What you need to do |
Pictures are not part of the copy; reproduce the remaining data exactly.

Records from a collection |
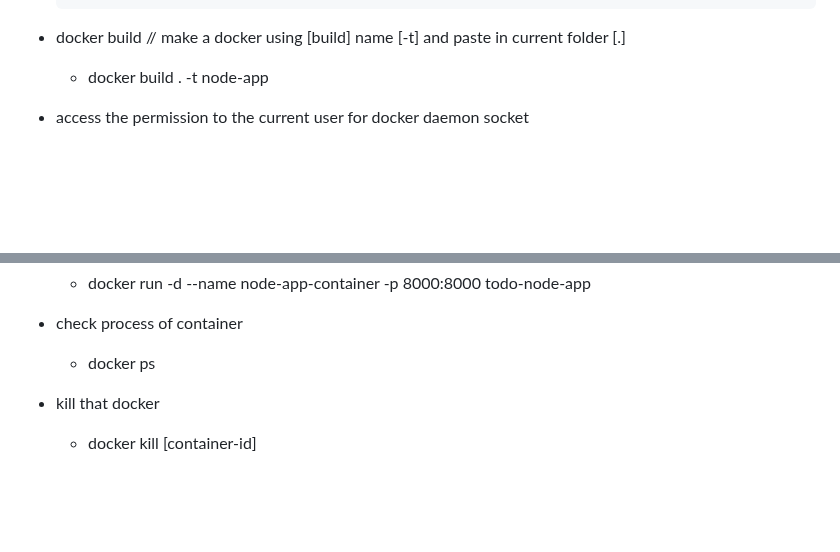
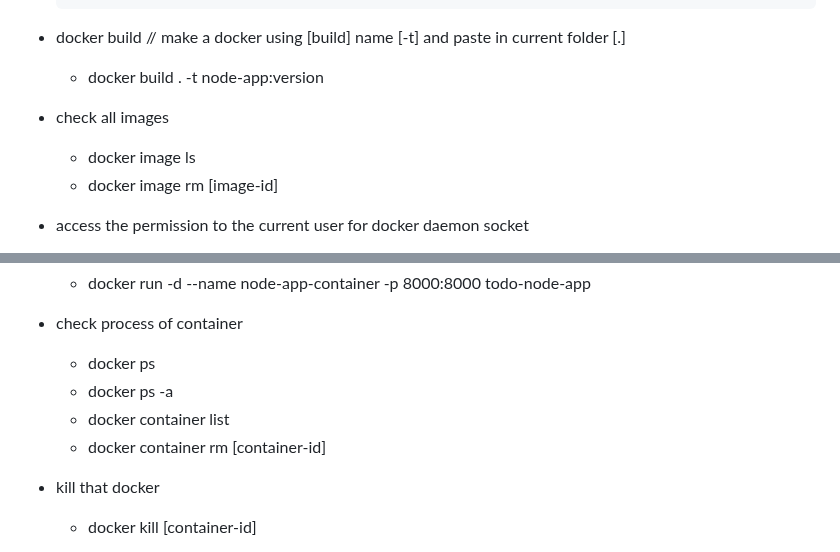
Before and after one commit to partha-bro/study-repo, a Markdown page: Web_developer/17-DevOps/README.md, 2 parts joined by grey strips. Rendered like a GitHub page; blank space fills up the shorter version.

Commit message:
add extra docker instuction

```diff
--- a/Web_developer/17-DevOps/README.md
+++ b/Web_developer/17-DevOps/README.md
@@ -130,7 +130,11 @@
 
 - docker build
     // make a docker using [build] name [-t] and paste in current folder [.]
-    - docker build . -t node-app
+    - docker build . -t node-app:version
+
+- check all images
+    - docker image ls
+    - docker image rm [image-id]
 
 - access the permission to the current user for docker daemon socket
     - add User permission
@@ -150,6 +154,9 @@
 
 - check process of container
     - docker ps
+    - docker ps -a
+    - docker container list
+    - docker container rm [container-id]
 
 - kill that docker
     - docker kill [container-id]
```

Response for this exercise |
Before and after one commit to partha-bro/study-repo, a Markdown page: Web_developer/17-DevOps/README.md, 2 parts joined by grey strips. Rendered like a GitHub page; blank space fills up the shorter version.

Commit message:
add extra docker instuction

```diff
--- a/Web_developer/17-DevOps/README.md
+++ b/Web_developer/17-DevOps/README.md
@@ -130,7 +130,11 @@
 
 - docker build
     // make a docker using [build] name [-t] and paste in current folder [.]
-    - docker build . -t node-app
+    - docker build . -t node-app:version
+
+- check all images
+    - docker image ls
+    - docker image rm [image-id]
 
 - access the permission to the current user for docker daemon socket
     - add User permission
@@ -150,6 +154,9 @@
 
 - check process of container
     - docker ps
+    - docker ps -a
+    - docker container list
+    - docker container rm [container-id]
 
 - kill that docker
     - docker kill [container-id]
```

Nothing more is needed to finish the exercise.